There are 12 sites in total along the trail, stretching from Won Wron in the West to Cape Conran in the East. All the sites offer a different perspective on Indigenous life, culture and heritage over the years.

Buchan Caves is also a great place to check out while you’re in the Gippsland region. Tools and other Aboriginal artefacts have been found in the cave, as well as remains of extinct species such as the Tasmanian wolf and an enormous kangaroo the size of a horse.

The fascinating stories shared by these sites are a wonderful opportunity for visitors and locals alike to better understand the deep roots of Indigenous Australia, connection to the country and the diversity of the fabric of this land today.

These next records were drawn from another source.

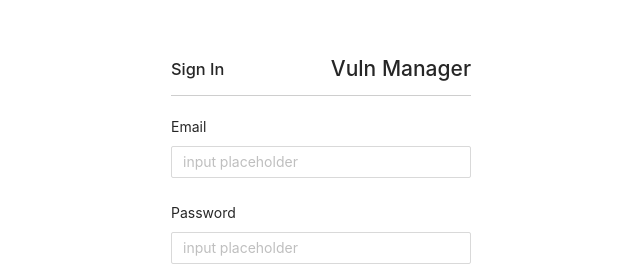
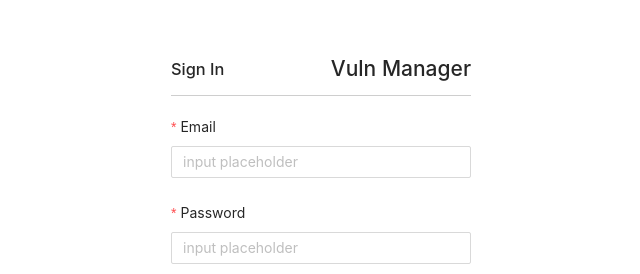
Before and after one commit to yotta0/vuln-manager, a React (Create React App) app in the folder front_end/: page /login in a window 1280 px wide. Shown: the part 191-465 px from the top of the page, without its empty margins (319-959 px from the left). Built offline with nearby package versions, Linux system fonts and the light colour scheme; the HTML template or start-up script is replaced by a standard one.

Commit message:
feat(front-end): added correct submits and loading for AuthComponents

```diff
--- a/front_end/src/components/AuthComponent.tsx
+++ b/front_end/src/components/AuthComponent.tsx
@@ -1,13 +1,16 @@
 import {FC} from 'react'
 import {Form, Input, Button} from 'antd'
 import {Link} from 'react-router-dom'
+import { DataProps} from '../utils/types'
 
 interface AuthComponentProps {
-    titleText?: string,
-    isPassword?: boolean,
-    bottonText?: string,
-    linkText?: string,
+    titleText?: string
+    isPassword?: boolean
+    bottonText?: string
+    linkText?: string
     linkPath?: string
+    onSubmit: (values: DataProps) => void,
+    loading?: boolean
 }
 
 const AuthComponent:FC<AuthComponentProps> = ({
@@ -15,23 +18,34 @@ const AuthComponent:FC<AuthComponentProps> = ({
     isPassword = true,
     bottonText = 'Login',
     linkText = 'New User',
-    linkPath = '/check-user'
+    linkPath = '/check-user',
+    onSubmit,
+    loading = false
 }) => {
+
     return <div className='login'>
         <div className="inner">
             <div className="header">
                 <h3>{titleText}</h3>
                 <h2>Vuln Manager</h2>
             </div>
-            <Form layout={'vertical'}>
-                <Form.Item label="Email">
+            <Form layout={'vertical'} onFinish={onSubmit}>
+                <Form.Item
+                    label="Email"
+                    name='email'
+                    rules={[{ required: true, message: 'Please input your username!'}]}
+                    >
                     <Input placeholder="input placeholder" type='email'/>
                 </Form.Item>
-                {isPassword && <Form.Item label="Password">
+                {isPassword && <Form.Item
+                    label="Password"
+                    name='password'
+                    rules={[{ required: true, message: 'Please input your password!'}]}
+                    >
                     <Input placeholder="input placeholder" type='password'/>
                 </Form.Item>}
                 <Form.Item>
-                    <Button type="primary" block>{bottonText}</Button>
+                    <Button htmlType='submit' type="primary" block loading={loading}>{bottonText}</Button>
                 </Form.Item>
             </Form>
             <Link to={linkPath} >{linkText}</Link>
```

Want to arrange a tour of Victoria’s cultural sites? Get in touch with Victorian Bus Charters to arrange a bus charter service from Melbourne.